Task statement ▸
Find every line in the entries that holds the string "PurchaseOrder" and report it.

Records for this task section start

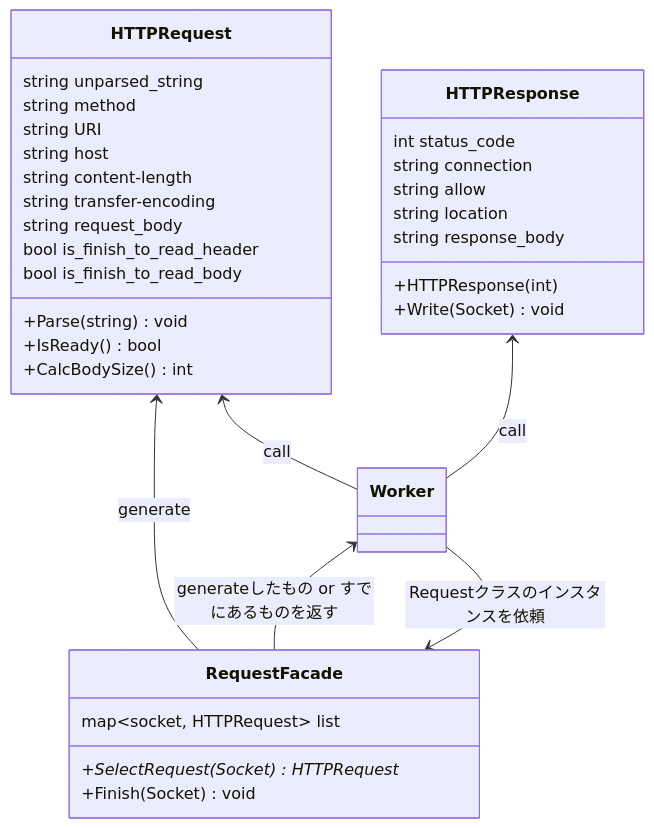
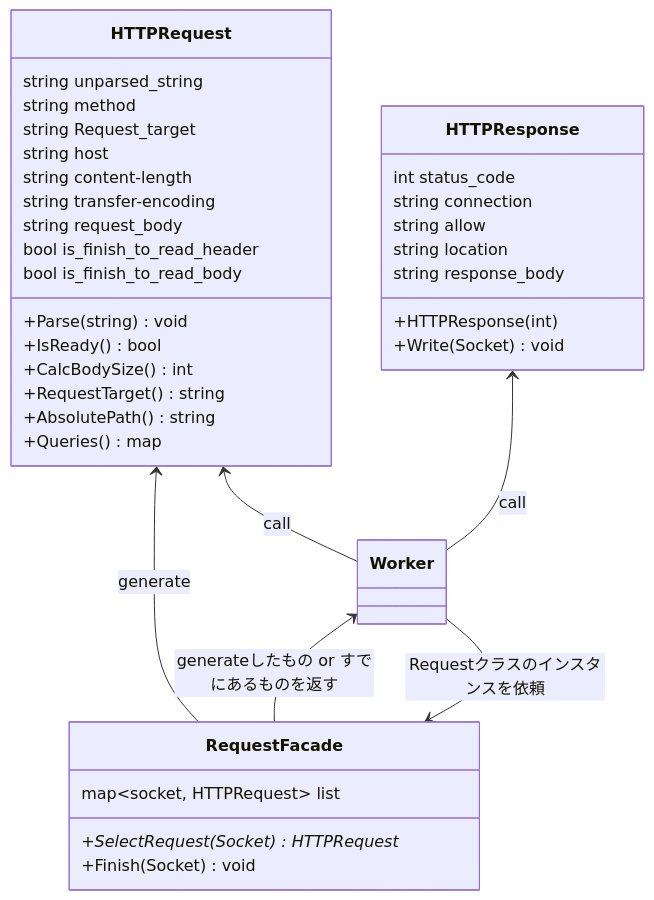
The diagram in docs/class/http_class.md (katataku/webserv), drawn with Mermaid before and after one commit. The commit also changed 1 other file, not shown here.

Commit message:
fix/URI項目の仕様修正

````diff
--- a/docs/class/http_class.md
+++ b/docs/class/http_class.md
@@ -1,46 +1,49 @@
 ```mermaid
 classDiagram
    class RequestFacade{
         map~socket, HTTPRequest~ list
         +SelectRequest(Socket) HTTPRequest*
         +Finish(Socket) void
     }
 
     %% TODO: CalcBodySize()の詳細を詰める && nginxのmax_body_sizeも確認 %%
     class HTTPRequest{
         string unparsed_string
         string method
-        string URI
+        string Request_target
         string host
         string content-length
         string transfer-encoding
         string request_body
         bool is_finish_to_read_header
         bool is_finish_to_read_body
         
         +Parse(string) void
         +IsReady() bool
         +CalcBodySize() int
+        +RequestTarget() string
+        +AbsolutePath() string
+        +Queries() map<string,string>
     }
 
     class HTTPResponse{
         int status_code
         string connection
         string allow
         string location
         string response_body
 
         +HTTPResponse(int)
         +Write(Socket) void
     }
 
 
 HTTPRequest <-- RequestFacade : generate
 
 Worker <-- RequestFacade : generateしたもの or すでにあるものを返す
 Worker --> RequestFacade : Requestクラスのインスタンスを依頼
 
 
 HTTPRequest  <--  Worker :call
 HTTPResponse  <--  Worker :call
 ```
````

Records for this task section end
Records for this task section start

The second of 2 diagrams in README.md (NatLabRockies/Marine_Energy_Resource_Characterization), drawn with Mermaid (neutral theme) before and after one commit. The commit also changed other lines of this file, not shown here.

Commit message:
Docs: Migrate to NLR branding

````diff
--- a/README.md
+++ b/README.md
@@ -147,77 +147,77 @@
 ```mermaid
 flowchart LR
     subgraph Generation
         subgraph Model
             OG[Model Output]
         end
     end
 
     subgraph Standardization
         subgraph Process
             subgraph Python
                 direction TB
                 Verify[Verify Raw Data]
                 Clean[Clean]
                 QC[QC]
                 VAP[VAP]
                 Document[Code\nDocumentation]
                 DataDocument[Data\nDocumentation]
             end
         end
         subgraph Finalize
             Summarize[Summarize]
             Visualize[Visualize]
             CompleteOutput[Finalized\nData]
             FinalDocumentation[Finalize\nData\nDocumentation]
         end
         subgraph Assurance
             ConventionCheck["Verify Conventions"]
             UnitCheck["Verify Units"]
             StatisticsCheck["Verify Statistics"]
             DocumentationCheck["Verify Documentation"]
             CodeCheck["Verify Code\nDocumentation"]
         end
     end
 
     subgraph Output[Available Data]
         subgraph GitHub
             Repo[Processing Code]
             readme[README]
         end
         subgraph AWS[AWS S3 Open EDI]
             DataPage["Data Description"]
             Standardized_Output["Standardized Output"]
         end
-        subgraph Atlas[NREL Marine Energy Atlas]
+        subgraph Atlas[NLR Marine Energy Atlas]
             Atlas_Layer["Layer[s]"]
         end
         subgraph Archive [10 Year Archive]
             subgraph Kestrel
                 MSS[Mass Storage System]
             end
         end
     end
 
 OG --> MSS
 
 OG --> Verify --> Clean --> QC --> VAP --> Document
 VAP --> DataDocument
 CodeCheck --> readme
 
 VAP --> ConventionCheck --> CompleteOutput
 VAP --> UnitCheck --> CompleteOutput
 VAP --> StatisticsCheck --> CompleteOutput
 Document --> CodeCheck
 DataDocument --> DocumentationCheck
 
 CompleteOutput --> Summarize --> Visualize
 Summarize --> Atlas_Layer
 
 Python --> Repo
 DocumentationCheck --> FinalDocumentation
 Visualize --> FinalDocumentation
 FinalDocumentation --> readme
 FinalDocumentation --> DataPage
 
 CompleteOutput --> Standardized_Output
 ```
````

Records for this task section end
Records for this task section start

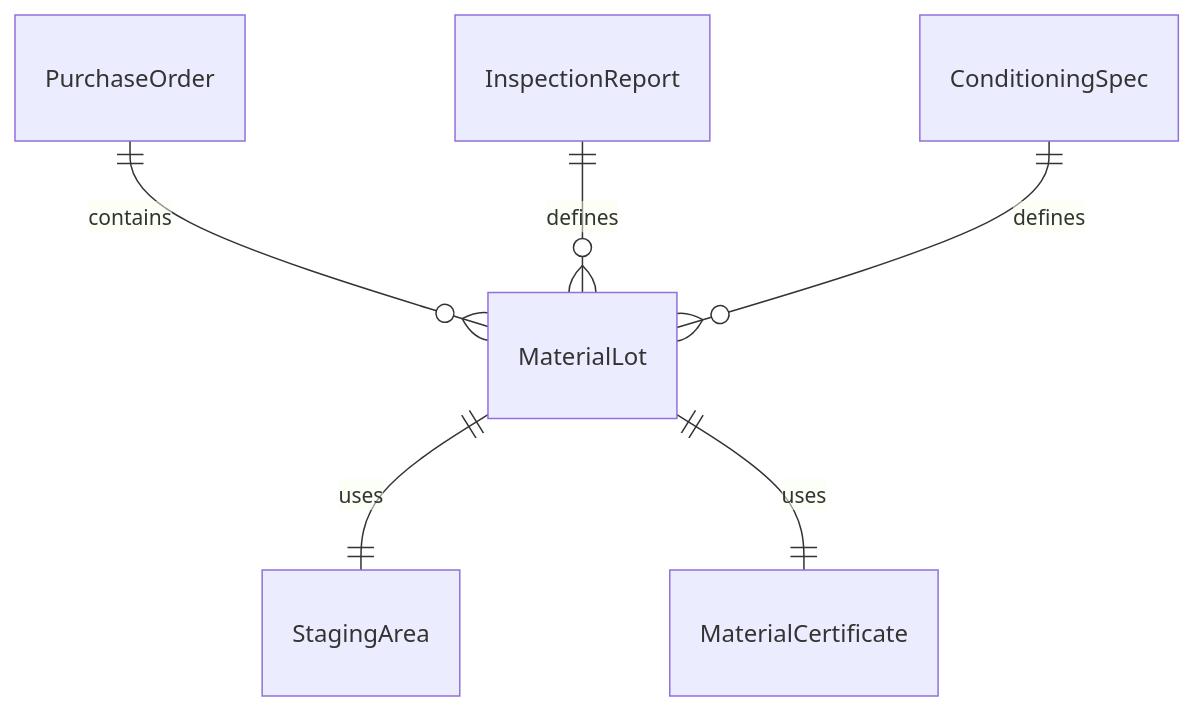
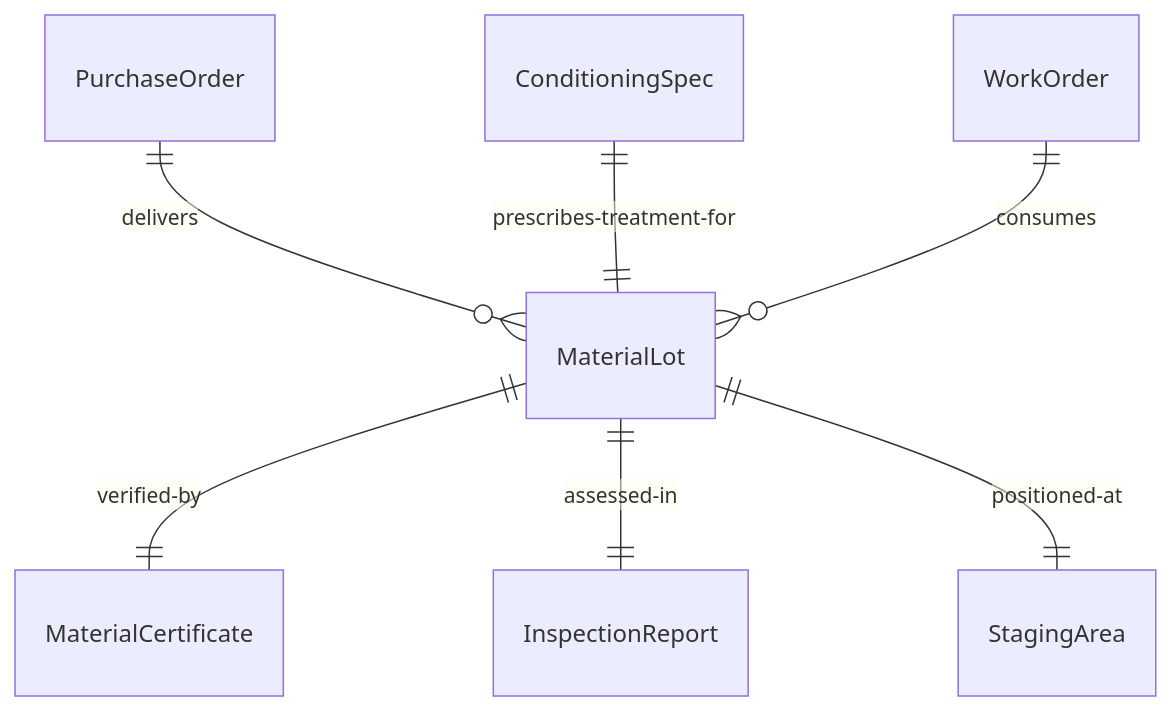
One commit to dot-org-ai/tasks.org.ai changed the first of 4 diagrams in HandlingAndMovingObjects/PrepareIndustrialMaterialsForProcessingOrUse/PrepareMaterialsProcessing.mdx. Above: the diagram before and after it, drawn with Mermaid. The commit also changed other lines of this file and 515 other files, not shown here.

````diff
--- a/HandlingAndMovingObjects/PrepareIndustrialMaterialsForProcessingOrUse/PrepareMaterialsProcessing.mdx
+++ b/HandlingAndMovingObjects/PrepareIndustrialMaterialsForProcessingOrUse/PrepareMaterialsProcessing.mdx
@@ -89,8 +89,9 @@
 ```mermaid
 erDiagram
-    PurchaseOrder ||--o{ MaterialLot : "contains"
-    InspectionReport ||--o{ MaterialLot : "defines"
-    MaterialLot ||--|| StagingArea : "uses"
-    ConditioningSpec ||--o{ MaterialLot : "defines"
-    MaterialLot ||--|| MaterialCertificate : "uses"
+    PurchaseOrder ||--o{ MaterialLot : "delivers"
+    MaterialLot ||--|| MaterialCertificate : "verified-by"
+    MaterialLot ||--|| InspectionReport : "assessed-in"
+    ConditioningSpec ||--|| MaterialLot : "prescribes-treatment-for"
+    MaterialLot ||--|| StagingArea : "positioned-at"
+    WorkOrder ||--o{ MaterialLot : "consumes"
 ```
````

Records for this task section end

Response ▸
-    PurchaseOrder ||--o{ MaterialLot : "contains"
+    PurchaseOrder ||--o{ MaterialLot : "delivers"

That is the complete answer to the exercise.